> REQUIREMENT
Which lines in the records below contain the word "package"? Copy each of them.

> Front-end code change data
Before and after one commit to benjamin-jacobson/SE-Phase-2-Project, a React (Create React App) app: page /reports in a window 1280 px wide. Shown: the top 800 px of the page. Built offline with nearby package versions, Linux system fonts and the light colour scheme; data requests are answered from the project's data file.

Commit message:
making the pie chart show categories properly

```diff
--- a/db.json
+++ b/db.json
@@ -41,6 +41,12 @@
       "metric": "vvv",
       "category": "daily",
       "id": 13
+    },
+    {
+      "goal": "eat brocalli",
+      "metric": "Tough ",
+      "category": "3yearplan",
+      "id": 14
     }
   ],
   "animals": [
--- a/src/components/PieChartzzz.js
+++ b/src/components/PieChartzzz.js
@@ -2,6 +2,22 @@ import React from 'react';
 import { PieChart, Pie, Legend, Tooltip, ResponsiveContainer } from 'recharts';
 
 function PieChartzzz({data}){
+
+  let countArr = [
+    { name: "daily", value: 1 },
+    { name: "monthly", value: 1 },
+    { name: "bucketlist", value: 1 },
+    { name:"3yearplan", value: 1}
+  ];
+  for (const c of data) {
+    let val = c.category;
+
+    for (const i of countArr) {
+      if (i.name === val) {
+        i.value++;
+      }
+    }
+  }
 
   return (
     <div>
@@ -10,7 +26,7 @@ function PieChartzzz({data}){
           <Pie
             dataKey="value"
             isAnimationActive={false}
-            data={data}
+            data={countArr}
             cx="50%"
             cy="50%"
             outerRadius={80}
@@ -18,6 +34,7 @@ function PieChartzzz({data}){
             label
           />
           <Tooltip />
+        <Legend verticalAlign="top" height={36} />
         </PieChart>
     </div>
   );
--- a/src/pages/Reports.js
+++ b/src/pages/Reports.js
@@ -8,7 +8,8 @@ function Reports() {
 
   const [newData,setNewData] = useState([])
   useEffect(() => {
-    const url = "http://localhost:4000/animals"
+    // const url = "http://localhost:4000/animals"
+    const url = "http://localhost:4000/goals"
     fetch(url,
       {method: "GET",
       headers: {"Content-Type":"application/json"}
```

--

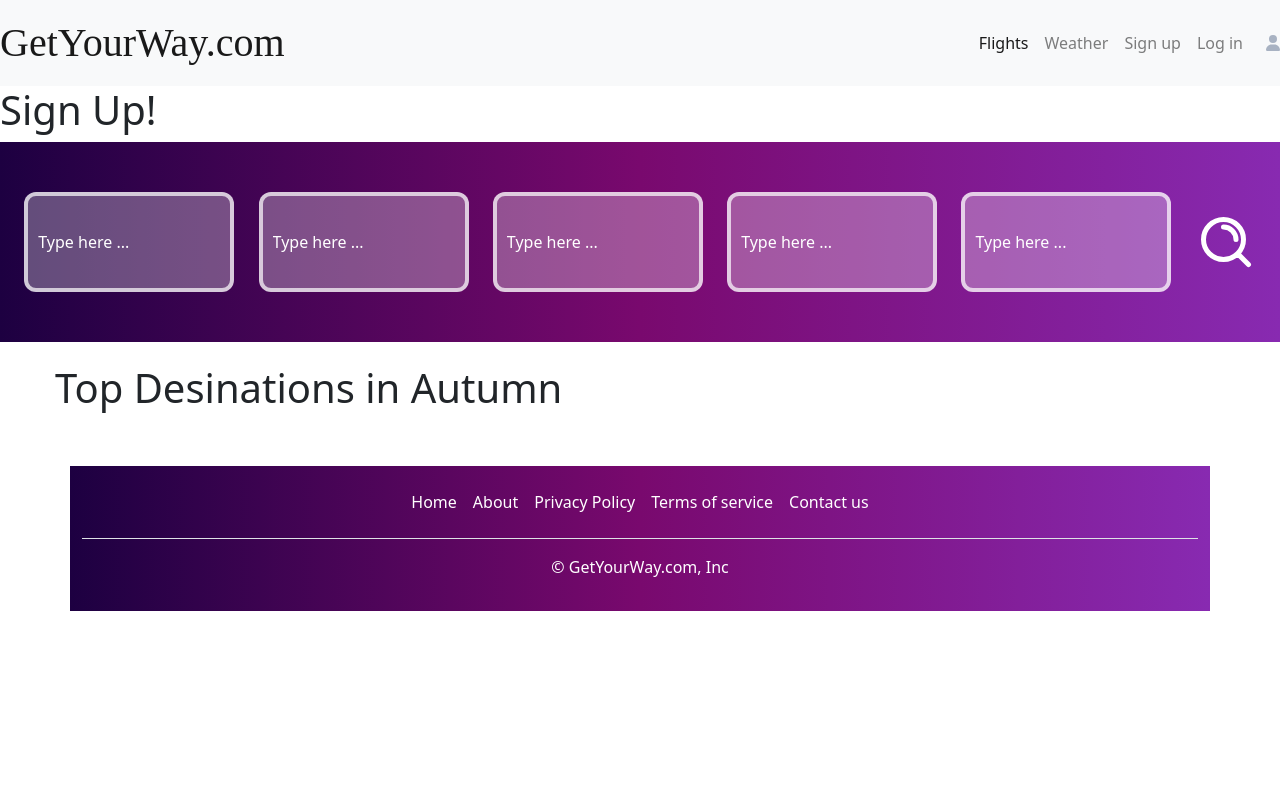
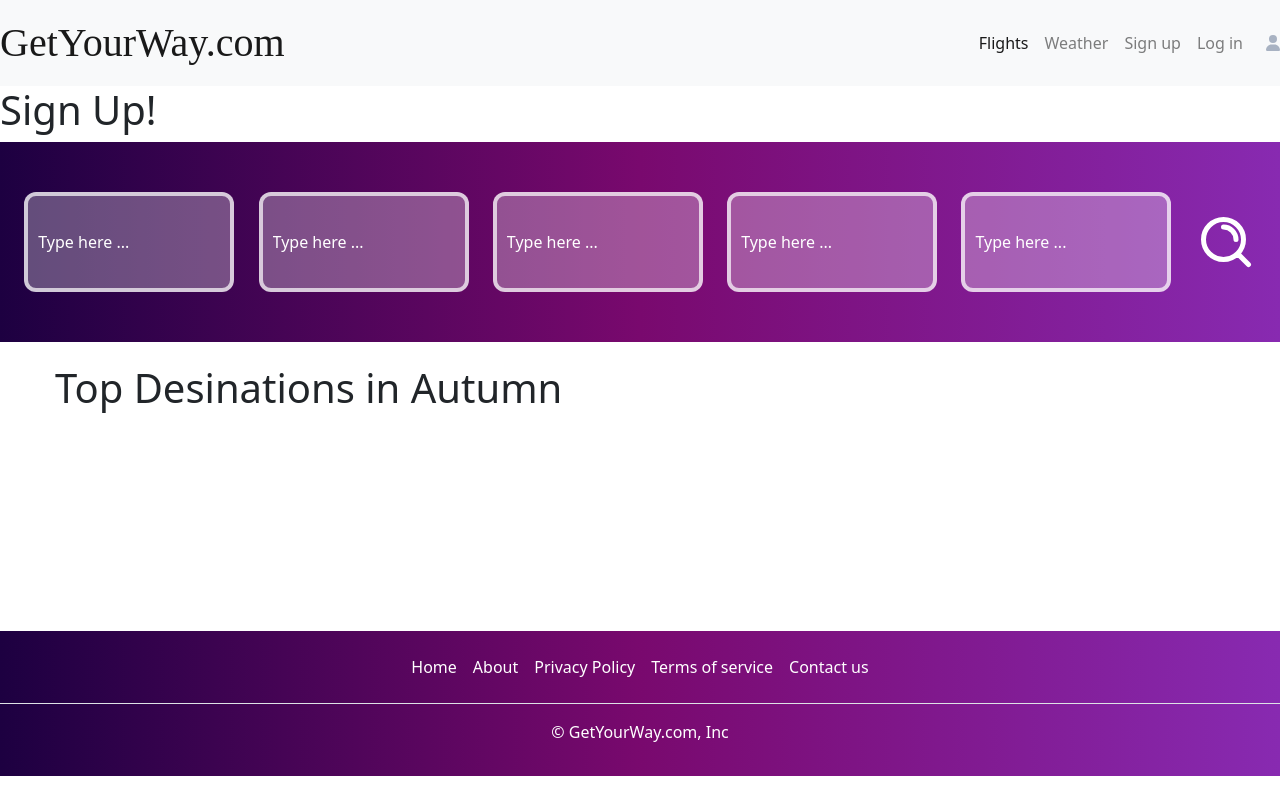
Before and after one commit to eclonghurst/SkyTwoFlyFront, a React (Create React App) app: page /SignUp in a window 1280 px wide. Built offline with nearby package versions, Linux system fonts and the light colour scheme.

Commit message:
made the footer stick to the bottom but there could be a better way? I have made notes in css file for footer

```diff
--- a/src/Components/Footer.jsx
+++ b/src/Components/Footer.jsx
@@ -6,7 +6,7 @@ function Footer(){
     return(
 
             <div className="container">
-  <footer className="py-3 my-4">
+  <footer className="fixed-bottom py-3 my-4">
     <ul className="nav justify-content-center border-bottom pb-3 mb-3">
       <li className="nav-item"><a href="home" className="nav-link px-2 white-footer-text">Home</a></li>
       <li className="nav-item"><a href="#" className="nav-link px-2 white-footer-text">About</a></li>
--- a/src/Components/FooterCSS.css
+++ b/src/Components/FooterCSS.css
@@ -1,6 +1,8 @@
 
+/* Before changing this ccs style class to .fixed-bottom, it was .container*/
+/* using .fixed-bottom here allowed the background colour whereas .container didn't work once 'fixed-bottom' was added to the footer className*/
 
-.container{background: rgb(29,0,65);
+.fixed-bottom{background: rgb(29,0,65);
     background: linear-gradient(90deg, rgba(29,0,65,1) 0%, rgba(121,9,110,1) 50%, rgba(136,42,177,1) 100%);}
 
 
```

> EXERCISE RESULT
Before and after one commit to benjamin-jacobson/SE-Phase-2-Project, a React (Create React App) app: page /reports in a window 1280 px wide. Shown: the top 800 px of the page. Built offline with nearby package versions, Linux system fonts and the light colour scheme; data requests are answered from the project's data file.
Before and after one commit to eclonghurst/SkyTwoFlyFront, a React (Create React App) app: page /SignUp in a window 1280 px wide. Built offline with nearby package versions, Linux system fonts and the light colour scheme.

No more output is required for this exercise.